Knowing how to build your own resilience works well in times of uncertainty
The British writer and journalist Graham Hancock, a specialist in rather unconventional theories that involve ancient civilizations, has written the following: “I believe we are a species with amnesia, I think we have forgotten our roots and our origins. I think we are quite lost in many ways. And we live in a society that invests huge amounts of money and vast quantities of energy in ensuring that we all stay lost. A society that invests in creating unconsciousness, which invests in keeping people asleep so that we are just passive consumers or products and not really asking any of the questions.”
Graham Hancock’s quote is perfect opening that lead us to defining what’s resilience. Linguistically speaking it is the power of the ability to return to the original form, position or state, after being bent down, crashed or broken, or in Graham Hancock’s terms, suffering from amnesia of who you really are.
In terms of psychology, resilience is the ineffable quality that enables people to come back stronger than ever, after being severely knocked down in life. In more medical terms, it is the immune system, the ability to recover from illness, depression or adversity. It works both ways, physically and mentally.

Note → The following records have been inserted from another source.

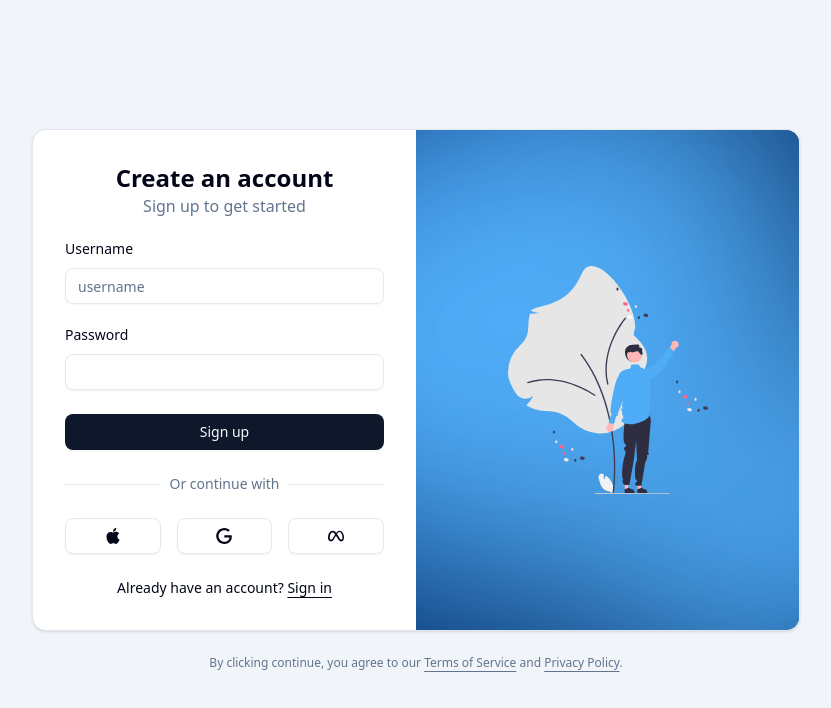
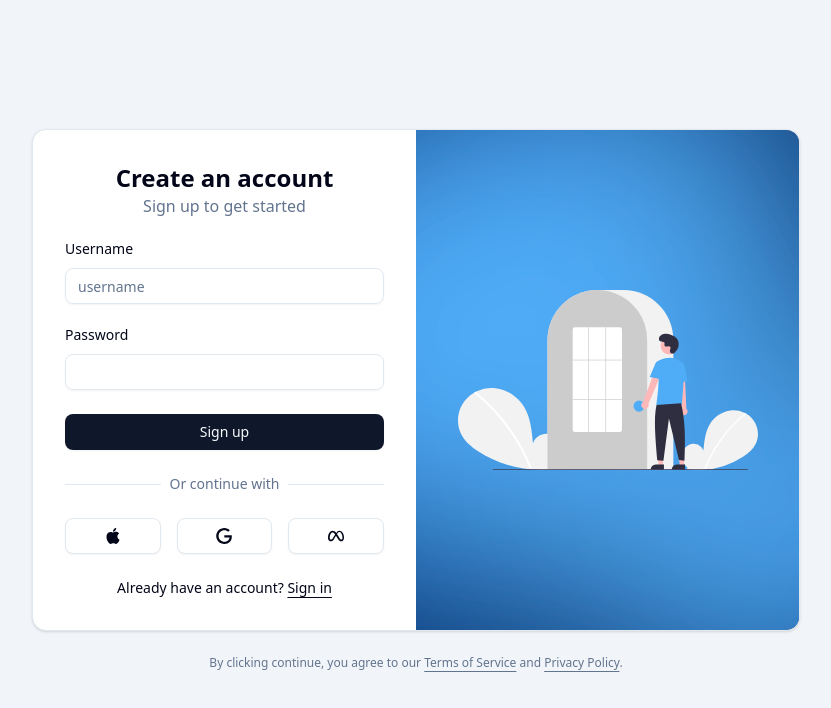
Before and after one commit to mehrdadtorki/Chat-application, a Next.js app: page /auth/register in a window 1280 px wide. Shown: the top 708 px of the page, without its empty margins (224-1055 px from the left). Built offline with nearby package versions, Linux system fonts and the light colour scheme.

Commit message:
feat: style in signup page

```diff
--- a/components/signup-form.jsx
+++ b/components/signup-form.jsx
@@ -9,7 +9,7 @@ import { useRouter } from "next/navigation";
 import { toast } from "react-hot-toast";
 import { motion } from "framer-motion";
 import background from "../public/static/illustration/auth-bg1.svg";
-import OverlaySVG from "../public/static/illustration/welcome.svg";
+import OverlaySVG from "../public/static/illustration/signup.svg";
 import Image from "next/image";
 
 export function SignUpForm({ className, ...props }) {
@@ -206,7 +206,7 @@ export function SignUpForm({ className, ...props }) {
                 className="absolute inset-0 dark:[filter:brightness(0.5)]"
               />
               <div className="absolute inset-0 flex items-center justify-center">
-                <Image src={OverlaySVG} alt="Overlay" width={200} height={200} />
+                <Image src={OverlaySVG} alt="Overlay" width={300} height={300} />
               </div>
             </div>
           </CardContent>
```
Also changed, not shown: public/static/illustration/signup.svg (added).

If we see society as one single organism where everything is inter-connected, then resilience is also the ability of that organism – humanity, its collective will and ability to act, push back and thrive. Without resilience, life is but an avalanche that buries us in forgetfulness. With resilience, we can elevate as strong as the avalanche itself and manage everything that life uses to push us back.

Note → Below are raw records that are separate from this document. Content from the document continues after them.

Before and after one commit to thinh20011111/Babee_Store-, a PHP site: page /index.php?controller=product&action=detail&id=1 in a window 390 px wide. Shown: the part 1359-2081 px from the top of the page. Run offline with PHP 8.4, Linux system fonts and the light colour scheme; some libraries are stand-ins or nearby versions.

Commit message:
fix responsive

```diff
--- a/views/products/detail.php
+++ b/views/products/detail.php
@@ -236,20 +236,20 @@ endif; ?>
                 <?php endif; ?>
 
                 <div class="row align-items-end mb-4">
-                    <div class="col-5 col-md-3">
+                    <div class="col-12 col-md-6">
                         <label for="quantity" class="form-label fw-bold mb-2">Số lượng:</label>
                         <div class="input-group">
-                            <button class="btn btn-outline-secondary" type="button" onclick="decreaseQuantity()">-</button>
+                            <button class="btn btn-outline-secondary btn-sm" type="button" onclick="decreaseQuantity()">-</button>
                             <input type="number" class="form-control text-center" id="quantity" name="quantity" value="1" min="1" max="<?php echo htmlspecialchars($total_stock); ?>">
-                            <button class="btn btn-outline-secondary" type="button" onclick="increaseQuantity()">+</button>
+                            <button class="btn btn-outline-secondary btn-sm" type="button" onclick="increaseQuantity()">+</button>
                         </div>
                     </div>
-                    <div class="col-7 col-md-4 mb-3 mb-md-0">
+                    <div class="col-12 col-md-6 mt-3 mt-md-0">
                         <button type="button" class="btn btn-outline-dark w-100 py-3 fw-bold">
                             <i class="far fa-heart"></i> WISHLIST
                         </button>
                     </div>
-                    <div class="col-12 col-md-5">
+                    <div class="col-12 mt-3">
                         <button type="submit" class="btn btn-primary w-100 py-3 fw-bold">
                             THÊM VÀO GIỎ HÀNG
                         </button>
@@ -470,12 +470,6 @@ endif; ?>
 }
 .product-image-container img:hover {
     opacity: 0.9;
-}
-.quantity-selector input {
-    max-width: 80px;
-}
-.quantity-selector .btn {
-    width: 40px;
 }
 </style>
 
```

Over the next couple of slides, learn more about 6 scientifically proven ways to build resilience personally, and as communities.